## Assignment
Return the records exactly as they are.

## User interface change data

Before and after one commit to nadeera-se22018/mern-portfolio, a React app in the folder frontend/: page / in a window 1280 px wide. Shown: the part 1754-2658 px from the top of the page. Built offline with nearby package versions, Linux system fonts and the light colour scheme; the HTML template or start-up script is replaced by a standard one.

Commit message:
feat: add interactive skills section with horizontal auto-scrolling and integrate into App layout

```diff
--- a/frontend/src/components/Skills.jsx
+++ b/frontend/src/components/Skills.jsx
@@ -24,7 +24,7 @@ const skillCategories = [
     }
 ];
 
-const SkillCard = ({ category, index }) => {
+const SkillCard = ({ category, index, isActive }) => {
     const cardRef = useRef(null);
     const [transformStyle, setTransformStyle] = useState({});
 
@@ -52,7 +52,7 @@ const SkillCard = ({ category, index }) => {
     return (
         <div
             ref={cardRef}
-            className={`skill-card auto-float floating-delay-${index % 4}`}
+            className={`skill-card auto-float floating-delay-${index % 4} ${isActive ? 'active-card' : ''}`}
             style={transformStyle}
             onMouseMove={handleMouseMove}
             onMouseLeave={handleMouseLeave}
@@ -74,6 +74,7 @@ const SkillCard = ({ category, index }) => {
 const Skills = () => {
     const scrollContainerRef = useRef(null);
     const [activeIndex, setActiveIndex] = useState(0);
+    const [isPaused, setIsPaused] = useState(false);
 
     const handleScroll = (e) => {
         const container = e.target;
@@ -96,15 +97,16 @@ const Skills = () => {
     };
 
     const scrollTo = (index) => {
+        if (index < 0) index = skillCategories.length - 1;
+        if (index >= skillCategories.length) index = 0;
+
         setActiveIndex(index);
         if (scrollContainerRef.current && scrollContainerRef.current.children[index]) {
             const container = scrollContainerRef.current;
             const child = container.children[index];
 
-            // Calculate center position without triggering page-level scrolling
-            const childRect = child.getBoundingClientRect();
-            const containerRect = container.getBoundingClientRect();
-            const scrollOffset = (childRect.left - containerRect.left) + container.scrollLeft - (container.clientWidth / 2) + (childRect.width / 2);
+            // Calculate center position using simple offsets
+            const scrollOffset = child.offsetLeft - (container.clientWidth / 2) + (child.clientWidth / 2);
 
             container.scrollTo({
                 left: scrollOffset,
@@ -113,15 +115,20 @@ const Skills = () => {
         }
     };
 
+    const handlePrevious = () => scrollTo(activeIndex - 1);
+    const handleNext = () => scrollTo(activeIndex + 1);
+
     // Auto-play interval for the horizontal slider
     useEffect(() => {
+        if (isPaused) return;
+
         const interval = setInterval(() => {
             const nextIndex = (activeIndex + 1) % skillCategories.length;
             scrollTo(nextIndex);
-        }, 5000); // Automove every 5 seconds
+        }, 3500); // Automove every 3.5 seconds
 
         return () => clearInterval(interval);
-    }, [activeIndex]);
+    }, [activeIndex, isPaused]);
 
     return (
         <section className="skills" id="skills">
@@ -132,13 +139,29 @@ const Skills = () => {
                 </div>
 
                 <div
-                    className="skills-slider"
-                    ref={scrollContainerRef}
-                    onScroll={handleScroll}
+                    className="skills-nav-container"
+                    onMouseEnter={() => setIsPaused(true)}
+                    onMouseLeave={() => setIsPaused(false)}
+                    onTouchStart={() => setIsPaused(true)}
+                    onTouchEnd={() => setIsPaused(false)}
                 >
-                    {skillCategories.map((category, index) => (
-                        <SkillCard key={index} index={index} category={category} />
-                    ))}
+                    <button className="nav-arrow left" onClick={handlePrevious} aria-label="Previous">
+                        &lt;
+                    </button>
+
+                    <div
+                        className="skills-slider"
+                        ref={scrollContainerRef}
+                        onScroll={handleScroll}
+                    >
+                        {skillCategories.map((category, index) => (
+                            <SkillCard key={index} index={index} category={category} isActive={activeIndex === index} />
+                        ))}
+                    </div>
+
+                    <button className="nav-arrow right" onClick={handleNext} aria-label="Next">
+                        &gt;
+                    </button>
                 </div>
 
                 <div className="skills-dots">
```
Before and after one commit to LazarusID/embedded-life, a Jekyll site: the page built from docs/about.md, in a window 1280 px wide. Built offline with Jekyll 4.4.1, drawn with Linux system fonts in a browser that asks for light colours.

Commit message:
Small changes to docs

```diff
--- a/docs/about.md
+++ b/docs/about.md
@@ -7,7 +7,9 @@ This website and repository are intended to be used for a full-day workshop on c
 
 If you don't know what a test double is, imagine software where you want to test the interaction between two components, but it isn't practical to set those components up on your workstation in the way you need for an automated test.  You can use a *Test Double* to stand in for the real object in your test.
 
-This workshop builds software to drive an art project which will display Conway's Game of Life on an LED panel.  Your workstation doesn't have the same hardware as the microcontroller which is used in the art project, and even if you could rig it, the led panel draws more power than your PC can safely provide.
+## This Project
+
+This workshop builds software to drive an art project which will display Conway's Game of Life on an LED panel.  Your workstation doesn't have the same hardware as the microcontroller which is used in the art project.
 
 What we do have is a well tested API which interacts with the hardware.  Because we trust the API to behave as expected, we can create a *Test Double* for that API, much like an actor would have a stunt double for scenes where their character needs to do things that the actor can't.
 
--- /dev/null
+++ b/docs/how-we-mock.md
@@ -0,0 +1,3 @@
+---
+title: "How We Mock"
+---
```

## Solution
Before and after one commit to nadeera-se22018/mern-portfolio, a React app in the folder frontend/: page / in a window 1280 px wide. Shown: the part 1754-2658 px from the top of the page. Built offline with nearby package versions, Linux system fonts and the light colour scheme; the HTML template or start-up script is replaced by a standard one.

Commit message:
feat: add interactive skills section with horizontal auto-scrolling and integrate into App layout

```diff
--- a/frontend/src/components/Skills.jsx
+++ b/frontend/src/components/Skills.jsx
@@ -24,7 +24,7 @@ const skillCategories = [
     }
 ];
 
-const SkillCard = ({ category, index }) => {
+const SkillCard = ({ category, index, isActive }) => {
     const cardRef = useRef(null);
     const [transformStyle, setTransformStyle] = useState({});
 
@@ -52,7 +52,7 @@ const SkillCard = ({ category, index }) => {
     return (
         <div
             ref={cardRef}
-            className={`skill-card auto-float floating-delay-${index % 4}`}
+            className={`skill-card auto-float floating-delay-${index % 4} ${isActive ? 'active-card' : ''}`}
             style={transformStyle}
             onMouseMove={handleMouseMove}
             onMouseLeave={handleMouseLeave}
@@ -74,6 +74,7 @@ const SkillCard = ({ category, index }) => {
 const Skills = () => {
     const scrollContainerRef = useRef(null);
     const [activeIndex, setActiveIndex] = useState(0);
+    const [isPaused, setIsPaused] = useState(false);
 
     const handleScroll = (e) => {
         const container = e.target;
@@ -96,15 +97,16 @@ const Skills = () => {
     };
 
     const scrollTo = (index) => {
+        if (index < 0) index = skillCategories.length - 1;
+        if (index >= skillCategories.length) index = 0;
+
         setActiveIndex(index);
         if (scrollContainerRef.current && scrollContainerRef.current.children[index]) {
             const container = scrollContainerRef.current;
             const child = container.children[index];
 
-            // Calculate center position without triggering page-level scrolling
-            const childRect = child.getBoundingClientRect();
-            const containerRect = container.getBoundingClientRect();
-            const scrollOffset = (childRect.left - containerRect.left) + container.scrollLeft - (container.clientWidth / 2) + (childRect.width / 2);
+            // Calculate center position using simple offsets
+            const scrollOffset = child.offsetLeft - (container.clientWidth / 2) + (child.clientWidth / 2);
 
             container.scrollTo({
                 left: scrollOffset,
@@ -113,15 +115,20 @@ const Skills = () => {
         }
     };
 
+    const handlePrevious = () => scrollTo(activeIndex - 1);
+    const handleNext = () => scrollTo(activeIndex + 1);
+
     // Auto-play interval for the horizontal slider
     useEffect(() => {
+        if (isPaused) return;
+
         const interval = setInterval(() => {
             const nextIndex = (activeIndex + 1) % skillCategories.length;
             scrollTo(nextIndex);
-        }, 5000); // Automove every 5 seconds
+        }, 3500); // Automove every 3.5 seconds
 
         return () => clearInterval(interval);
-    }, [activeIndex]);
+    }, [activeIndex, isPaused]);
 
     return (
         <section className="skills" id="skills">
@@ -132,13 +139,29 @@ const Skills = () => {
                 </div>
 
                 <div
-                    className="skills-slider"
-                    ref={scrollContainerRef}
-                    onScroll={handleScroll}
+                    className="skills-nav-container"
+                    onMouseEnter={() => setIsPaused(true)}
+                    onMouseLeave={() => setIsPaused(false)}
+                    onTouchStart={() => setIsPaused(true)}
+                    onTouchEnd={() => setIsPaused(false)}
                 >
-                    {skillCategories.map((category, index) => (
-                        <SkillCard key={index} index={index} category={category} />
-                    ))}
+                    <button className="nav-arrow left" onClick={handlePrevious} aria-label="Previous">
+                        &lt;
+                    </button>
+
+                    <div
+                        className="skills-slider"
+                        ref={scrollContainerRef}
+                        onScroll={handleScroll}
+                    >
+                        {skillCategories.map((category, index) => (
+                            <SkillCard key={index} index={index} category={category} isActive={activeIndex === index} />
+                        ))}
+                    </div>
+
+                    <button className="nav-arrow right" onClick={handleNext} aria-label="Next">
+                        &gt;
+                    </button>
                 </div>
 
                 <div className="skills-dots">
```
Before and after one commit to LazarusID/embedded-life, a Jekyll site: the page built from docs/about.md, in a window 1280 px wide. Built offline with Jekyll 4.4.1, drawn with Linux system fonts in a browser that asks for light colours.

Commit message:
Small changes to docs

```diff
--- a/docs/about.md
+++ b/docs/about.md
@@ -7,7 +7,9 @@ This website and repository are intended to be used for a full-day workshop on c
 
 If you don't know what a test double is, imagine software where you want to test the interaction between two components, but it isn't practical to set those components up on your workstation in the way you need for an automated test.  You can use a *Test Double* to stand in for the real object in your test.
 
-This workshop builds software to drive an art project which will display Conway's Game of Life on an LED panel.  Your workstation doesn't have the same hardware as the microcontroller which is used in the art project, and even if you could rig it, the led panel draws more power than your PC can safely provide.
+## This Project
+
+This workshop builds software to drive an art project which will display Conway's Game of Life on an LED panel.  Your workstation doesn't have the same hardware as the microcontroller which is used in the art project.
 
 What we do have is a well tested API which interacts with the hardware.  Because we trust the API to behave as expected, we can create a *Test Double* for that API, much like an actor would have a stunt double for scenes where their character needs to do things that the actor can't.
 
--- /dev/null
+++ b/docs/how-we-mock.md
@@ -0,0 +1,3 @@
+---
+title: "How We Mock"
+---
```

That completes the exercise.